EXERCISE DETAILS —
Please copy out every line in the records below that includes the word "Card".

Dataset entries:
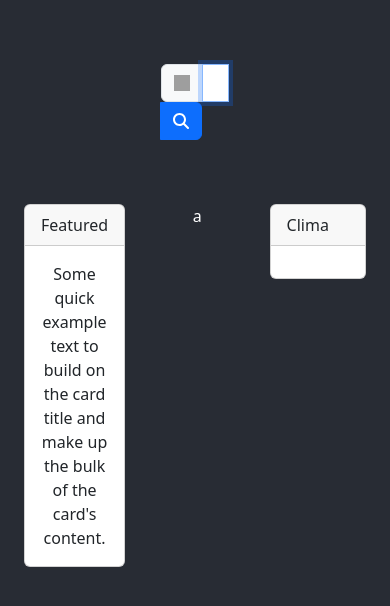
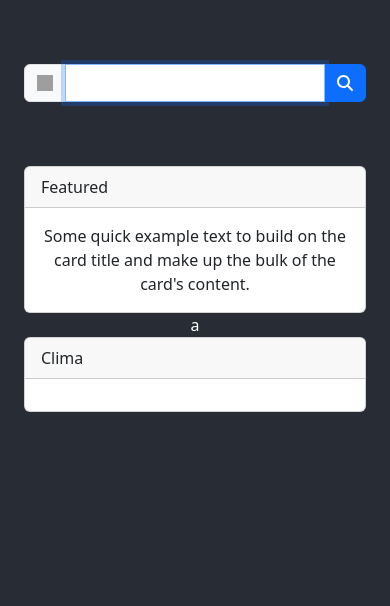
Before and after one commit to r3ch1/start-page, a React (Create React App) app: page / in a window 390 px wide. Shown: the part 136-742 px from the top of the page. Built offline with nearby package versions, Linux system fonts and the light colour scheme; no server answers; grey boxes are pictures that could not be loaded.

Commit message:
fix - fix lint errors

```diff
--- a/src/App.tsx
+++ b/src/App.tsx
@@ -1,5 +1,3 @@
-import React from 'react';
-import logo from './logo.svg';
 import './App.css';
 import Button from 'react-bootstrap/Button';
 import Form from 'react-bootstrap/Form';
@@ -14,7 +12,7 @@ const App = () => {
     <div className="App container-fluid">
       <div className="container-fluid">
         <div className="row justify-content-center">
-          <div className="col-3">
+          <div className="col-md-3 col-xs-12">
             <form action="https://duckduckgo.com/" method="get" className="form-search">
               <InputGroup className="mb-3">
                 <InputGroup.Text>
@@ -38,7 +36,7 @@ const App = () => {
       </div>
       <div className="container-fluid mt-5">
         <div className="row">
-          <div className="col">
+          <div className="col-xs-12 col-md-4">
             <Card>
               <Card.Header style={{ textAlign: 'left' }}>Featured</Card.Header>
               <Card.Body>
@@ -48,8 +46,8 @@ const App = () => {
               </Card.Body>
             </Card>
           </div>
-          <div className="col">a</div>
-          <div className="col">
+          <div className="col-xs-12 col-md-4">a</div>
+          <div className="col-xs-12 col-md-4">
             <Card>
               <Card.Header style={{ textAlign: 'left' }}>Clima</Card.Header>
               <Card.Body>
```
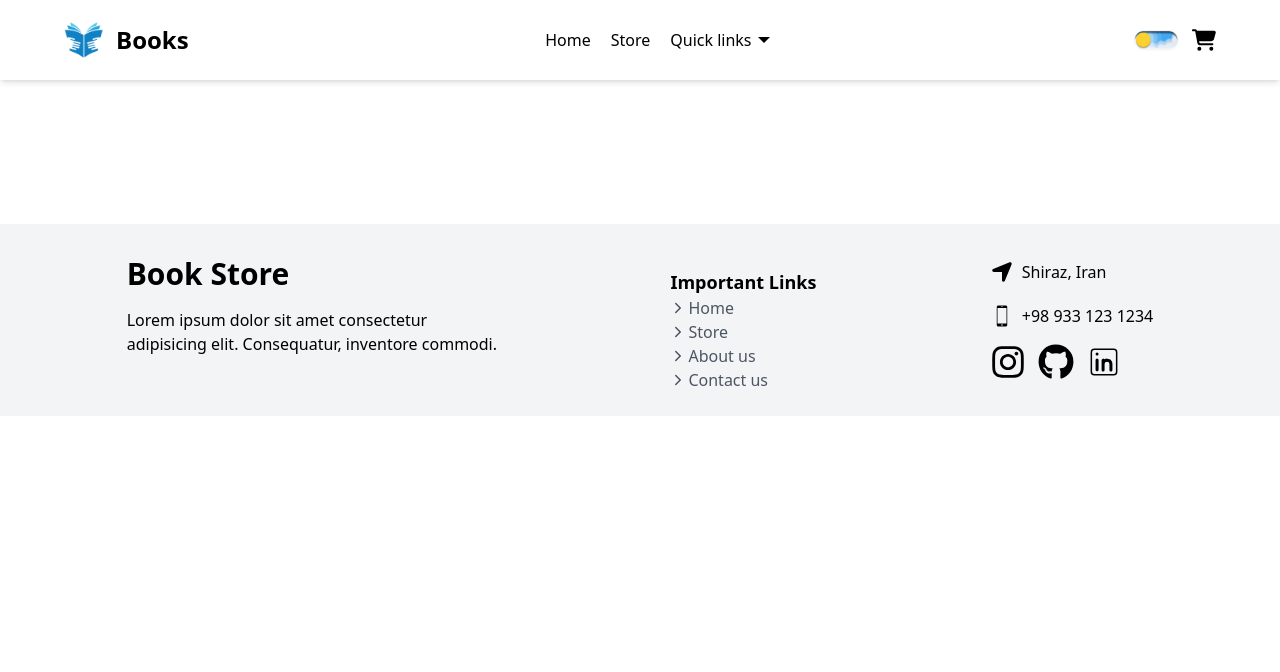
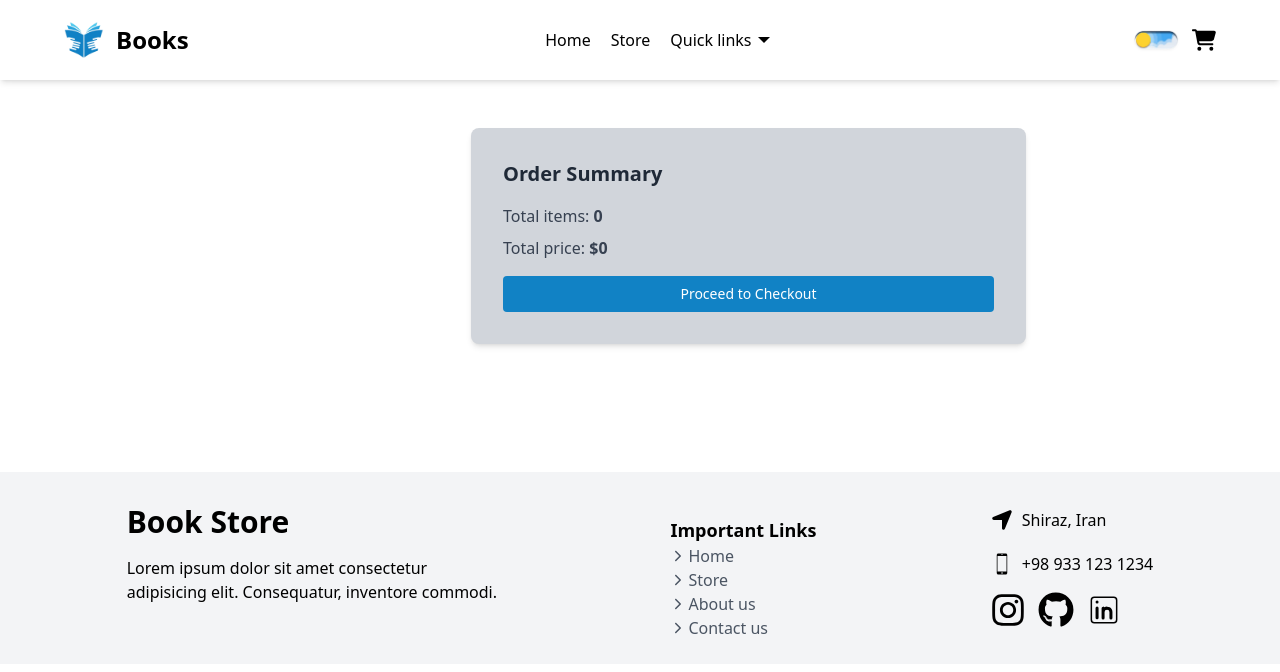
Before and after one commit to raziehbarzegar/react-bookstore, a React (Vite) app: page /cart in a window 1280 px wide. Shown: the top 672 px of the page. Built offline with nearby package versions, Linux system fonts and the light colour scheme; data requests are answered from the project's data file; the HTML template or start-up script is replaced by a standard one.

Commit message:
feat(cart): calculate total price and display it in the cart using context

```diff
--- a/src/context/shoppingCart/ShoppingCartProvider.tsx
+++ b/src/context/shoppingCart/ShoppingCartProvider.tsx
@@ -1,6 +1,8 @@
 import React, { useMemo } from "react";
 import { ShoppingCartContext, type CartItem } from "./ShoppingCartContext";
 import useLocalStorage from "../../hooks/useLocalStorage";
+import useFetchBooks from "../../hooks/useFetchBooks";
+import type { IBook } from "../../types/server";
 
 interface ShoppingCartProvider {
   children: React.ReactNode;
@@ -12,7 +14,7 @@ function ShoppingCartProvider({ children }: ShoppingCartProvider) {
     []
   );
 
-  const handleIncreaseProductQty = (id: number) => {
+  const handleIncreaseProductQty = (id: string) => {
     setCartItems((currentItems) => {
       let selectedItem = currentItems.find((item) => item.productId == id);
       if (selectedItem == null) {
@@ -24,7 +26,7 @@ function ShoppingCartProvider({ children }: ShoppingCartProvider) {
       }
     });
   };
-  const handleDecreaseProductQty = (id: number) => {
+  const handleDecreaseProductQty = (id: string) => {
     setCartItems((currentItems) => {
       let selectedItem = currentItems.find((item) => item.productId == id);
 
@@ -37,13 +39,30 @@ function ShoppingCartProvider({ children }: ShoppingCartProvider) {
       }
     });
   };
-  const getProductQty = (id: number) => {
+  const getProductQty = (id: string) => {
     return cartItems.find((item) => item.productId == id)?.qty || 0;
   };
-  const handleRemoveProduct = (id: number) => {
+  const handleRemoveProduct = (id: string) => {
     setCartItems((currentItems) => {
       return currentItems.filter((item) => item.productId != id);
     });
+  };
+
+  const { books } = useFetchBooks();
+
+  const getTotalPriceInCents = () => {
+
+    let totalPriceCents = 0;
+
+    cartItems.forEach((cartItem) => {
+      const book = books.find(
+        (b) => String(b.id) === String(cartItem.productId)
+      );
+      if (book) {
+        totalPriceCents += book.priceCents;
+      }
+    });
+    return totalPriceCents;
   };
 
   let cartQty = useMemo(() => {
@@ -60,6 +79,7 @@ function ShoppingCartProvider({ children }: ShoppingCartProvider) {
         getProductQty,
         handleRemoveProduct,
         cartQty,
+        getTotalPriceInCents,
       }}
     >
       {children}
--- a/src/pages/cart/Cart.tsx
+++ b/src/pages/cart/Cart.tsx
@@ -3,11 +3,27 @@ import Container from "../../components/container/Container";
 import { useShoppingCartContext } from "../../hooks/context/useShoppingCartContext";
 
 function Cart() {
-  const { cartItems } = useShoppingCartContext();
+  const { cartItems, cartQty, getTotalPriceInCents } = useShoppingCartContext();
   return (
-    <div className="pt-36 bg-white dark:bg-gray-800 py-20">
-      <Container>
-        <div className="grid md:grid-cols-2 lg:grid-cols-3 gap-y-4 sm:gap-x-4 justify-center">
+    <div className="dark:bg-gray-800">
+      <Container className="py-32 flex flex-col gap-8 md:flex-row items-center md:items-start justify-center max-w-[900px]">
+        <div className="w-full order-1 md:order-2 md:basis-3/4 flex justify-center">
+          <div className="w-[75%] sm:w-[60%] md:w-full rounded-lg py-8 px-16 sm:px-8 bg-gray-300 dark:bg-gray-900 shadow-md">
+            <h2 className="text-xl font-semibold mb-4 text-gray-800 dark:text-white">
+              Order Summary
+            </h2>
+            <p className="mb-2 text-gray-700 dark:text-gray-300">
+              Total items: <strong>{cartQty}</strong>
+            </p>
+            <p className="mb-4 text-gray-700 dark:text-gray-300">
+              Total price: <strong>{`$${getTotalPriceInCents() / 100}`}</strong>
+            </p>
+            <button className="text-sm lg:text-md bg-primary text-white px-4 py-2 w-full rounded hover:bg-primary/90">
+              Proceed to Checkout
+            </button>
+          </div>
+        </div>
+        <div className="Order-2 md:order-1 flex flex-col md:basis-1/4 gap-4 mx-auto">
           {cartItems.map((item) => (
             <CartItem {...item} />
           ))}
```
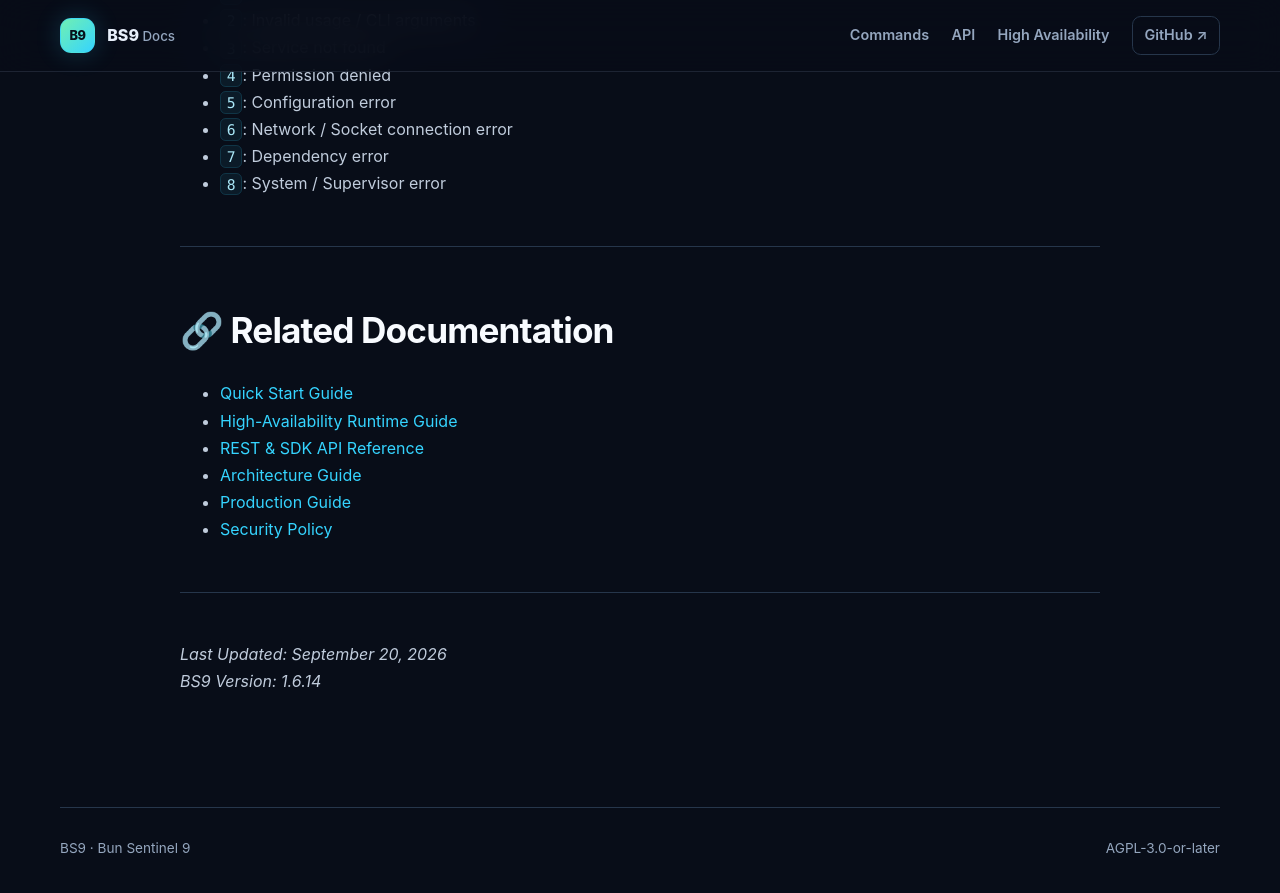
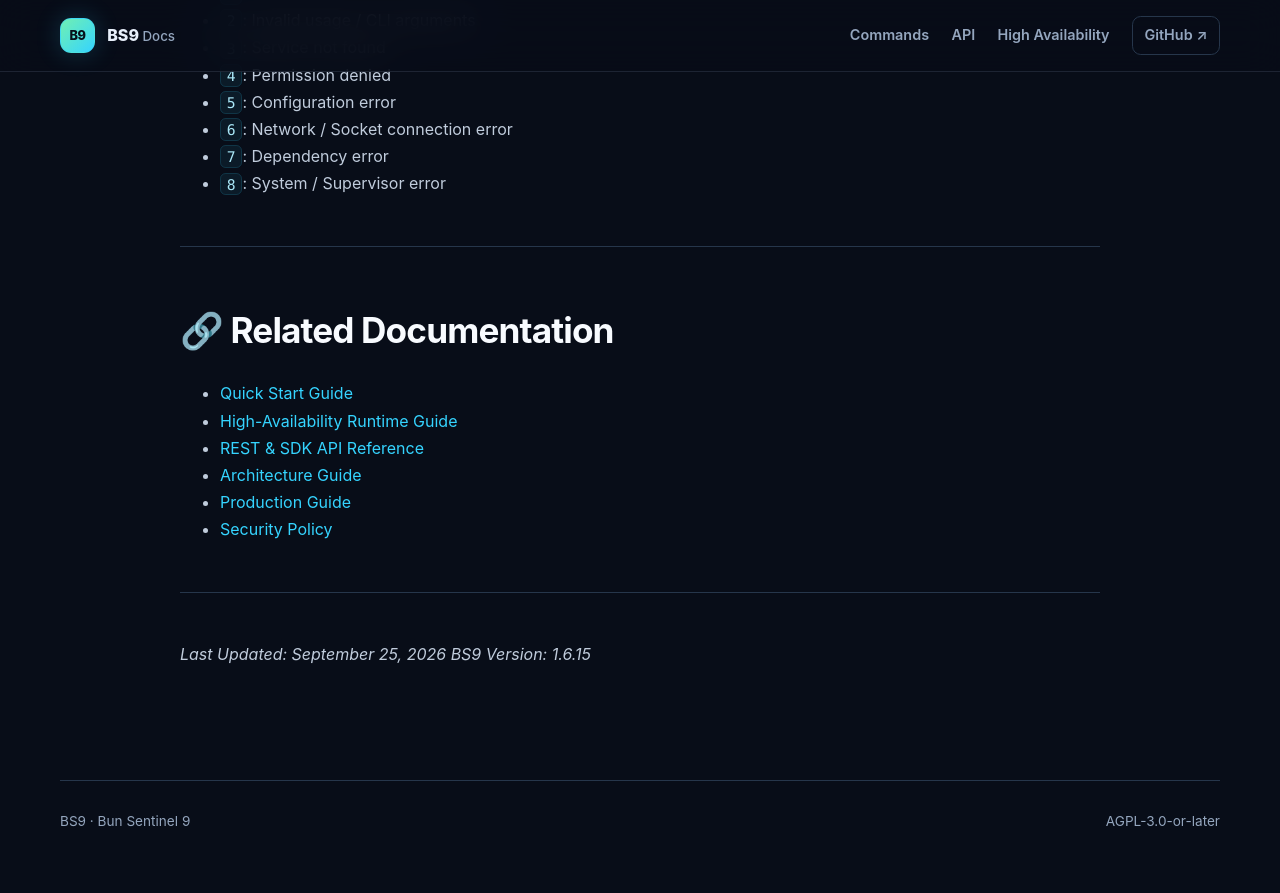
Before and after one commit to xarhang/bs9, a Jekyll site: the page built from COMMANDS.md, in a window 1280 px wide and 900 px high, scrolled down 20875 px. Shown: the top 893 px of the window. Built offline with Jekyll 4.4.1, drawn with Linux system fonts in a browser that asks for light colours.

```diff
--- a/COMMANDS.md
+++ b/COMMANDS.md
@@ -784,5 +784,5 @@ bs9 consul register --name api-service --address 127.0.0.1 --port 3000 --health-
 
 ---
 
-*Last Updated: September 20, 2026*
-*BS9 Version: 1.6.14*
+*Last Updated: September 25, 2026*
+*BS9 Version: 1.6.15*
```
Also changed, not shown: API.md (+4 -4 lines), HA_RUNTIME.md (+1 -1 lines), index.md (+1 -1 lines).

TASK SOLUTION —
             <Card>
               <Card.Header style={{ textAlign: 'left' }}>Featured</Card.Header>
               <Card.Body>
               </Card.Body>
             </Card>
             <Card>
               <Card.Header style={{ textAlign: 'left' }}>Clima</Card.Header>
               <Card.Body>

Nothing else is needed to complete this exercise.